Microsoft's decision to kill plans to ship its next-generation file system as a standalone application probably reflects changes in the software giant.

From a technical standpoint, Microsoft Corp.'s decision to kill plans to ship its next-generation file system as a standalone application probably won't have much impact on customers, but the move reflects changes in the software giant that are both welcome and troubling.

The company announced late Friday in a blog on its developer network that pieces of WinFS, which is available as a beta 1 release, would become part of the next version of the SQL Server database, code named Katmai; and the evolving ADO.Net, which is basically Microsoft's programming interface for data access.
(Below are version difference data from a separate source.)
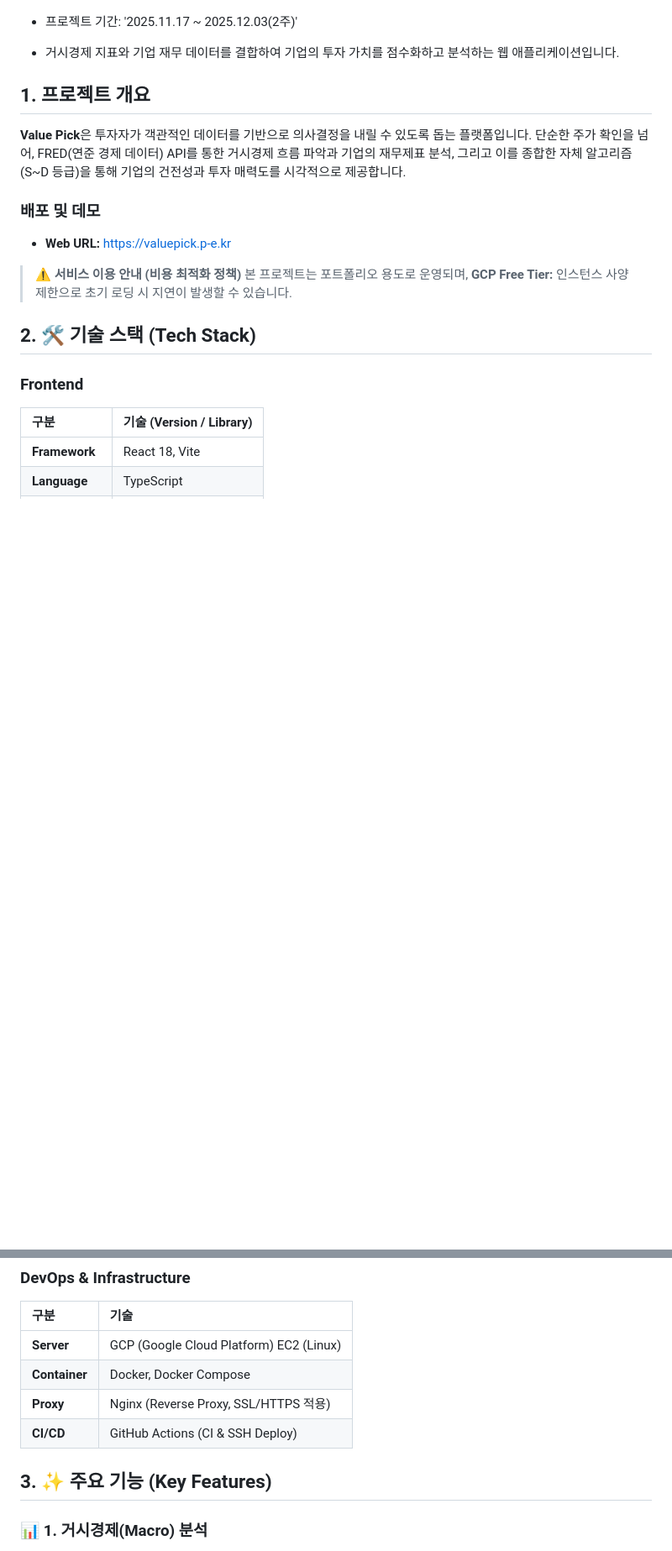
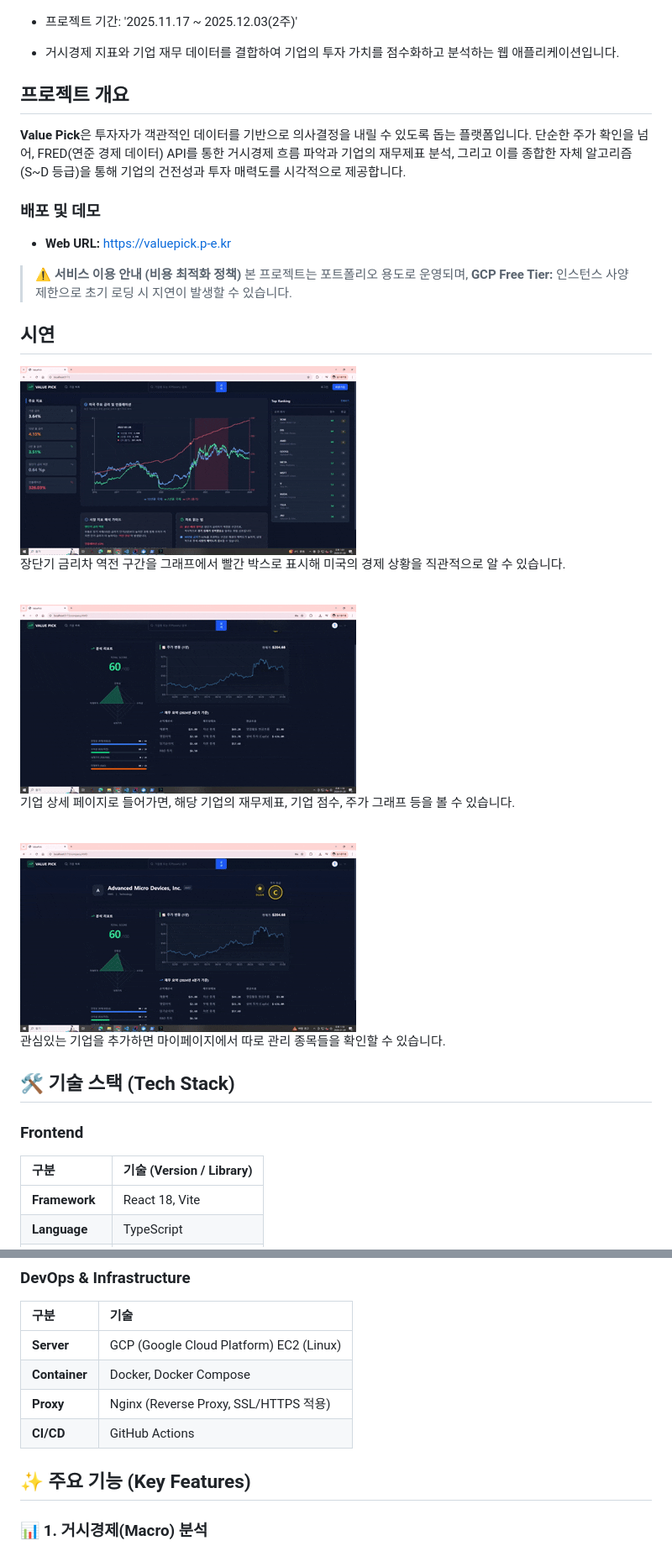
Before and after one commit to alstn9213/company_value_project, a Markdown page: README.md, 2 parts joined by grey strips. Shown at 84% size. Drawn GitHub-style; pictures changed too: images/거시경제차트.gif (added), images/관심목록.gif (added), images/재무제표툴팁.gif (added); blank space fills up the shorter version.

Commit message:
feat:20260120 스켈레톤 추가, readme 이미지 추가

```diff
--- a/README.md
+++ b/README.md
@@ -5,7 +5,7 @@
 - 거시경제 지표와 기업 재무 데이터를 결합하여 기업의 투자 가치를 점수화하고 분석하는 웹 애플리케이션입니다.
 
 
-## 1. 프로젝트 개요
+## 프로젝트 개요
 **Value Pick**은 투자자가 객관적인 데이터를 기반으로 의사결정을 내릴 수 있도록 돕는 플랫폼입니다.
 단순한 주가 확인을 넘어, FRED(연준 경제 데이터) API를 통한 거시경제 흐름 파악과 기업의 재무제표 분석, 그리고 이를 종합한 자체 알고리즘(S~D 등급)을 통해 기업의 건전성과 투자 매력도를 시각적으로 제공합니다.
 
@@ -16,7 +16,25 @@
 > **⚠️ 서비스 이용 안내 (비용 최적화 정책)**
 > 본 프로젝트는 포트폴리오 용도로 운영되며, **GCP Free Tier:** 인스턴스 사양 제한으로 초기 로딩 시 지연이 발생할 수 있습니다.
 
-## 2. 🛠 기술 스택 (Tech Stack)
+## 시연
+
+![alt text](images/거시경제차트.gif)
+<br/>
+장단기 금리차 역전 구간을 그래프에서 빨간 박스로 표시해 미국의 경제 상황을 직관적으로 알 수 있습니다.
+<br/>
+<br/>
+
+![alt text](images/재무제표툴팁.gif)
+<br/>
+기업 상세 페이지로 들어가면, 해당 기업의 재무제표, 기업 점수, 주가 그래프 등을 볼 수 있습니다.
+<br/>
+<br/>
+
+![alt text](images/관심목록.gif)
+<br/>
+관심있는 기업을 추가하면 마이페이지에서 따로 관리 종목들을 확인할 수 있습니다.
+
+## 🛠 기술 스택 (Tech Stack)
 
 ### Frontend
 | 구분 | 기술 (Version / Library) |
@@ -45,9 +63,9 @@
 | **Server** | GCP (Google Cloud Platform) EC2 (Linux) |
 | **Container** | Docker, Docker Compose |
 | **Proxy** | Nginx (Reverse Proxy, SSL/HTTPS 적용) |
-| **CI/CD** | GitHub Actions (CI & SSH Deploy) |
+| **CI/CD** | GitHub Actions |
 
-## 3. ✨ 주요 기능 (Key Features)
+## ✨ 주요 기능 (Key Features)
 
 ### 📊 1. 거시경제(Macro) 분석
 - **FRED API 연동**: 금리, GDP, CPI, 실업률 등 주요 경제 지표를 실시간으로 수집 및 시각화.
```
Also changed, not shown: other parts of README.md (+3 -6 lines), images/image-1.png, images/image.png, 5 other files.
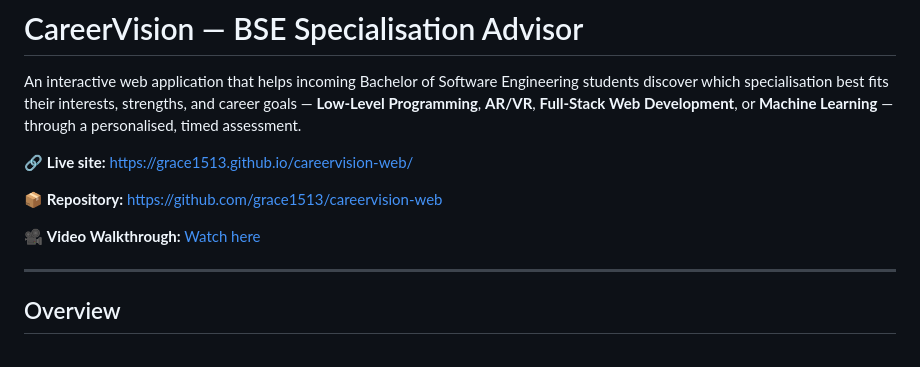
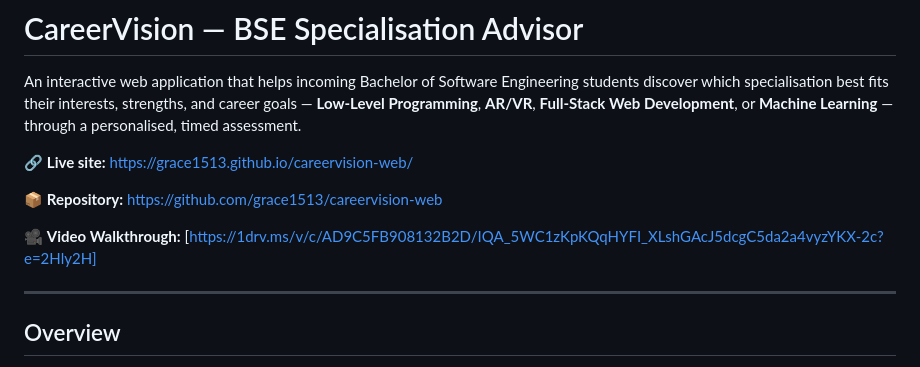
Before and after one commit to grace1513/careervision-web, a Markdown page: README.md, the part around the change. Rendered like a GitHub page.

```diff
--- a/README.md
+++ b/README.md
@@ -6,7 +6,7 @@ An interactive web application that helps incoming Bachelor of Software Engineer
 
 📦 **Repository:** https://github.com/grace1513/careervision-web
 
-🎥 **Video Walkthrough:** [Watch here](YOUR_VIDEO_LINK_HERE)
+🎥 **Video Walkthrough:** [https://1drv.ms/v/c/AD9C5FB908132B2D/IQA_5WC1zKpKQqHYFI_XLshGAcJ5dcgC5da2a4vyzYKX-2c?e=2Hly2H]
 
 ---
 
```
WinFS was originally set to be a technology pillar within Longhorn, the codename for what became Windows Vista. In 2004, Microsoft surprised customers with the decision to ship WinFS separate from Longhorn.

The latest announcement is not expected to affect customers on a technical level, because the data store technology will eventually find its way in products. In addition, the search capabilities and file system in Vista, as seen through its current beta release, is expected to be good enough.

"WinFS has long been a solution in search of a problem," David Smith, analyst for Gartner Inc., said Monday. "Vista beta has reasonably robust search. It's good enough, which is what people were looking for."

The loss of WinFS as a single deliverable was also not a big surprise. After it was removed from Longhorn, Gartner predicted that there was a 30 percent chance that the technology wouldn't ship at all.

For at least one expert, what was more troubling about the WinFS decision was how the announcement was made. Microsoft publicized the move in a blog posted late Friday when it would likely be missed by many business technology reporters and analysts.

"We're seeing a new aggressive push on the part of Microsoft in the use of blogs as a PR mechanism," Joe Wilcox, analyst for JupiterResearch, said. "It's a very effective mechanism for taking tight PR control over potentially hazardous announcements."

The tactic helps mitigate negative coverage by making it less likely it'll appear the next day on the front page of daily newspapers' business sections.

"The news will come out in spurts, and the big dailies may overlook it all together," Wilcox said. "By Monday, it becomes old news."

This is not the first time Microsoft has made a big announcement through a late Friday blog. Two weeks ago, Microsoft took a similar approach in announcing that WinFX would become version 3.0 of .Net Framework, the development platform shipping with Vista. WinFX is the programming interface for Vista.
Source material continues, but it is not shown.